Data records
>>>>>

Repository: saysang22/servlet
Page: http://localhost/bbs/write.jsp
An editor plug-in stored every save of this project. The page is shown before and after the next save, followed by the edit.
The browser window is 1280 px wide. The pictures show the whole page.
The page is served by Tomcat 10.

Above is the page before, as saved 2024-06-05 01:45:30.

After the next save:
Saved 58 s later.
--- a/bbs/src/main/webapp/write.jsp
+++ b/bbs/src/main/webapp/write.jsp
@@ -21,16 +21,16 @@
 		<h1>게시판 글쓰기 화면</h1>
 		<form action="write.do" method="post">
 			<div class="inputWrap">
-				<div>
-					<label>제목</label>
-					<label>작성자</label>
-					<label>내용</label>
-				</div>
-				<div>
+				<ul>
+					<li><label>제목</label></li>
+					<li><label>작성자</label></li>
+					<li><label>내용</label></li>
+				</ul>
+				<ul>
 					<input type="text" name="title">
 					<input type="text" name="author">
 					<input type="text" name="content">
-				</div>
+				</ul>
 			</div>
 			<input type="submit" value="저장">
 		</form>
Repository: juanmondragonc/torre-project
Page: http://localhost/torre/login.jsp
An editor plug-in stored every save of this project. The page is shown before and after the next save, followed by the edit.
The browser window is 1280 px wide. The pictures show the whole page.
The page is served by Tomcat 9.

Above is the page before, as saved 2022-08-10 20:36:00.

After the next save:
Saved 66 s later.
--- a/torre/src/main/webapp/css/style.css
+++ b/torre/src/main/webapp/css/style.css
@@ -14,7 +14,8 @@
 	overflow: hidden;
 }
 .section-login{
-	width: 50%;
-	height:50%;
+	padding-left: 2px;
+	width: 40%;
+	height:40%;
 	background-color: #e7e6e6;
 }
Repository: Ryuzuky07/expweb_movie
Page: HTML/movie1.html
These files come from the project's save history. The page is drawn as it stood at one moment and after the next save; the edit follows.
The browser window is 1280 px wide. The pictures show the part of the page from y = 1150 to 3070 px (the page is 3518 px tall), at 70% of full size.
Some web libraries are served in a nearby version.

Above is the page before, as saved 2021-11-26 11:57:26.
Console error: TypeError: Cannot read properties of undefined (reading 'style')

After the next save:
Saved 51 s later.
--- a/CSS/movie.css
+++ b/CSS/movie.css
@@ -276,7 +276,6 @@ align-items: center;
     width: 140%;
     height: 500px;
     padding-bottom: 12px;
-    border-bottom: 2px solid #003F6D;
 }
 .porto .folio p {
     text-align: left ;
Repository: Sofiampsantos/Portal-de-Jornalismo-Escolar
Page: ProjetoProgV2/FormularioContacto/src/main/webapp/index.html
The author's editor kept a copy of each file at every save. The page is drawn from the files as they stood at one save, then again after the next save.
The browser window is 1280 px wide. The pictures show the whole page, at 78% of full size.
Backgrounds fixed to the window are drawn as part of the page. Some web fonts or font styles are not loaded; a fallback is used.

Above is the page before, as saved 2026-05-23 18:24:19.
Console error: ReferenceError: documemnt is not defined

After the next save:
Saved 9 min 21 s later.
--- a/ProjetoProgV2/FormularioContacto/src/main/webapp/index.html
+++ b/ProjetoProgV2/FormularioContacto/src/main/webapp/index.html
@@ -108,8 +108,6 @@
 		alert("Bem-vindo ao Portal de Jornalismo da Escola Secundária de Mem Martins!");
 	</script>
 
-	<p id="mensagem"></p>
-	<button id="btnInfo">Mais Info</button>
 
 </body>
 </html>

<<<<<

Task brief
Print the lines of the entries, exactly, from the one containing "width: 140%;" down to the final line, and leave out all the others.

Reply to the exercise
     width: 140%;
     height: 500px;
     padding-bottom: 12px;
-    border-bottom: 2px solid #003F6D;
 }
 .porto .folio p {
     text-align: left ;
Repository: Sofiampsantos/Portal-de-Jornalismo-Escolar
Page: ProjetoProgV2/FormularioContacto/src/main/webapp/index.html
The author's editor kept a copy of each file at every save. The page is drawn from the files as they stood at one save, then again after the next save.
The browser window is 1280 px wide. The pictures show the whole page, at 78% of full size.
Backgrounds fixed to the window are drawn as part of the page. Some web fonts or font styles are not loaded; a fallback is used.

Above is the page before, as saved 2026-05-23 18:24:19.
Console error: ReferenceError: documemnt is not defined

After the next save:
Saved 9 min 21 s later.
--- a/ProjetoProgV2/FormularioContacto/src/main/webapp/index.html
+++ b/ProjetoProgV2/FormularioContacto/src/main/webapp/index.html
@@ -108,8 +108,6 @@
 		alert("Bem-vindo ao Portal de Jornalismo da Escola Secundária de Mem Martins!");
 	</script>
 
-	<p id="mensagem"></p>
-	<button id="btnInfo">Mais Info</button>
 
 </body>
 </html>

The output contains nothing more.